Exercise directions:
From the records below, pull each line that has "admin".
___ Extracted records
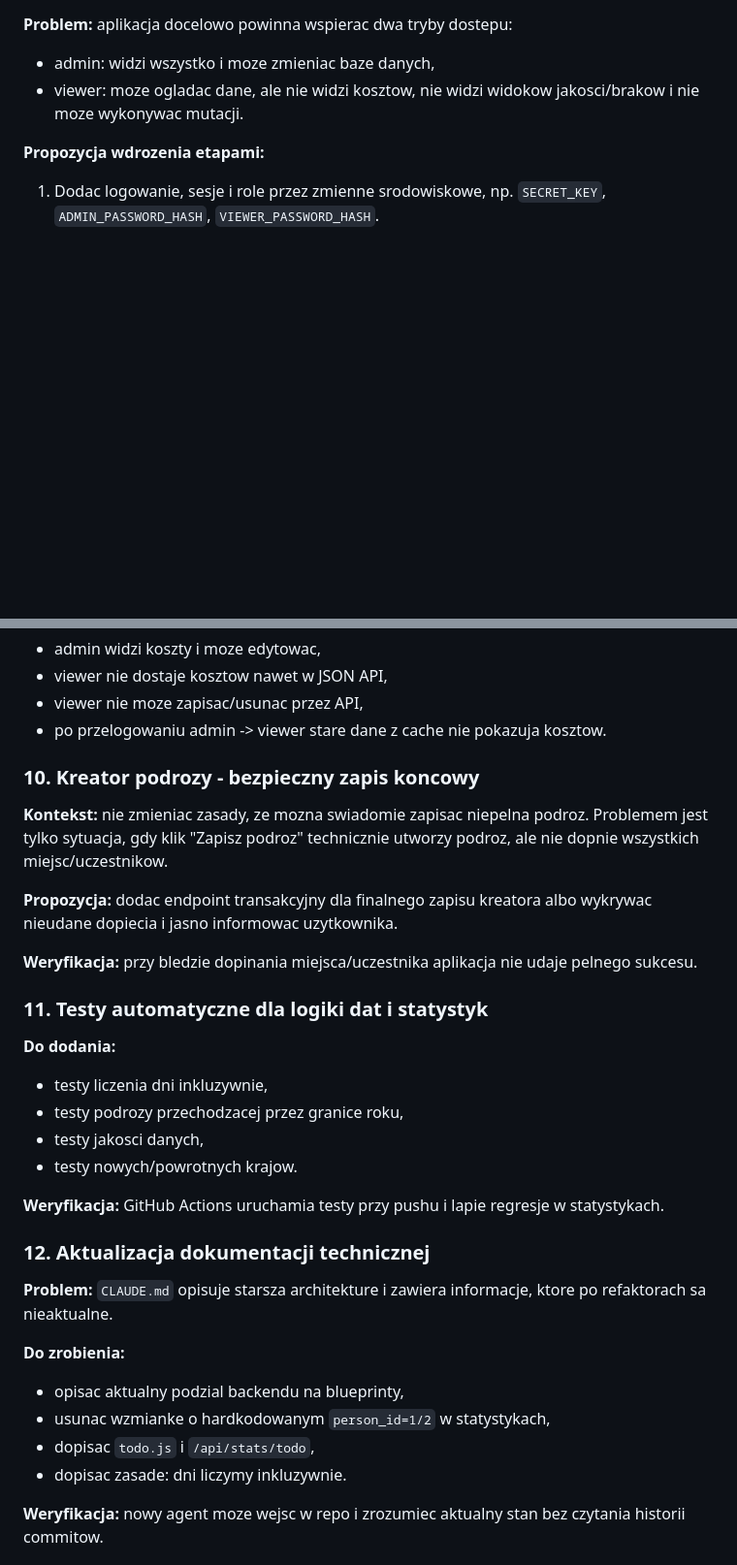
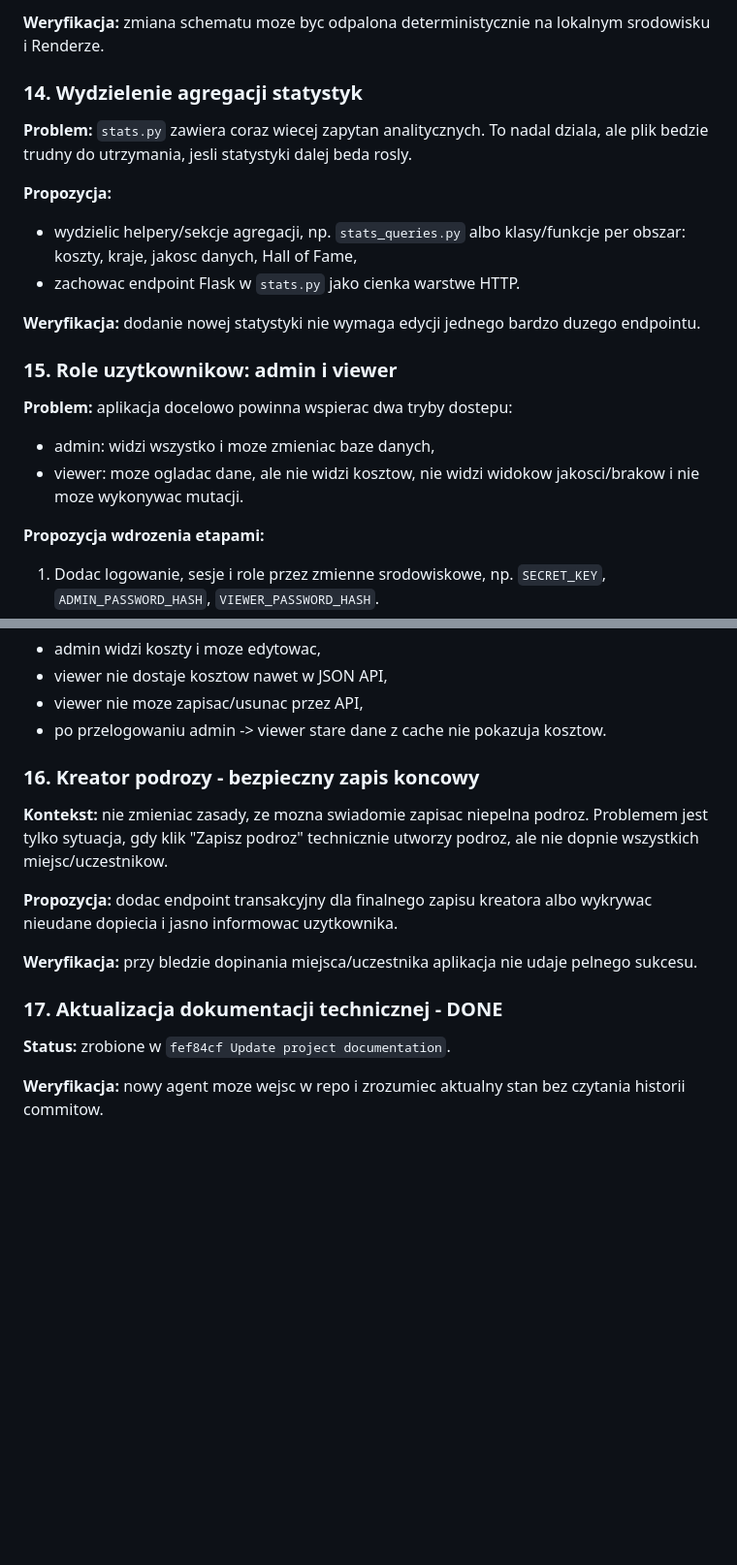
Before and after one commit to jpastuszak-jerry/moje-podroze, a Markdown page: BACKLOG.md, 2 parts joined by grey strips. Shown at 97% size. Rendered like a GitHub page; blank space fills up the shorter version.

Commit message:
Add architecture improvements to backlog

```diff
--- a/BACKLOG.md
+++ b/BACKLOG.md
@@ -88,3 +147,16 @@ Lista rzeczy do zrobienia po ostatnich pracach nad statystykami, lista "Do uzupe
+**Weryfikacja:** zmiana schematu moze byc odpalona deterministycznie na lokalnym srodowisku i Renderze.
+
+### 14. Wydzielenie agregacji statystyk
+
+**Problem:** `stats.py` zawiera coraz wiecej zapytan analitycznych. To nadal dziala, ale plik bedzie trudny do utrzymania, jesli statystyki dalej beda rosly.
+
+**Propozycja:**
+- wydzielic helpery/sekcje agregacji, np. `stats_queries.py` albo klasy/funkcje per obszar: koszty, kraje, jakosc danych, Hall of Fame,
+- zachowac endpoint Flask w `stats.py` jako cienka warstwe HTTP.
+
+**Weryfikacja:** dodanie nowej statystyki nie wymaga edycji jednego bardzo duzego endpointu.
+
+### 15. Role uzytkownikow: admin i viewer
 
 **Problem:** aplikacja docelowo powinna wspierac dwa tryby dostepu:
 - admin: widzi wszystko i moze zmieniac baze danych,
@@ -103,7 +175,7 @@ Lista rzeczy do zrobienia po ostatnich pracach nad statystykami, lista "Do uzupe
 - viewer nie moze zapisac/usunac przez API,
 - po przelogowaniu admin -> viewer stare dane z cache nie pokazuja kosztow.
 
-### 10. Kreator podrozy - bezpieczny zapis koncowy
+### 16. Kreator podrozy - bezpieczny zapis koncowy
 
 **Kontekst:** nie zmieniac zasady, ze mozna swiadomie zapisac niepelna podroz. Problemem jest tylko sytuacja, gdy klik "Zapisz podroz" technicznie utworzy podroz, ale nie dopnie wszystkich miejsc/uczestnikow.
 
@@ -111,25 +183,9 @@ Lista rzeczy do zrobienia po ostatnich pracach nad statystykami, lista "Do uzupe
 
 **Weryfikacja:** przy bledzie dopinania miejsca/uczestnika aplikacja nie udaje pelnego sukcesu.
 
-### 11. Testy automatyczne dla logiki dat i statystyk
+### 17. Aktualizacja dokumentacji technicznej - DONE
 
-**Do dodania:**
-- testy liczenia dni inkluzywnie,
-- testy podrozy przechodzacej przez granice roku,
-- testy jakosci danych,
-- testy nowych/powrotnych krajow.
-
-**Weryfikacja:** GitHub Actions uruchamia testy przy pushu i lapie regresje w statystykach.
-
-### 12. Aktualizacja dokumentacji technicznej
-
-**Problem:** `CLAUDE.md` opisuje starsza architekture i zawiera informacje, ktore po refaktorach sa nieaktualne.
-
-**Do zrobienia:**
-- opisac aktualny podzial backendu na blueprinty,
-- usunac wzmianke o hardkodowanym `person_id=1/2` w statystykach,
-- dopisac `todo.js` i `/api/stats/todo`,
-- dopisac zasade: dni liczymy inkluzywnie.
+**Status:** zrobione w `fef84cf Update project documentation`.
 
 **Weryfikacja:** nowy agent moze wejsc w repo i zrozumiec aktualny stan bez czytania historii commitow.
 
```
Also changed, not shown: other parts of BACKLOG.md (+60 -1 lines).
______
Written answer:
+### 15. Role uzytkownikow: admin i viewer
 - admin: widzi wszystko i moze zmieniac baze danych,
 - po przelogowaniu admin -> viewer stare dane z cache nie pokazuja kosztow.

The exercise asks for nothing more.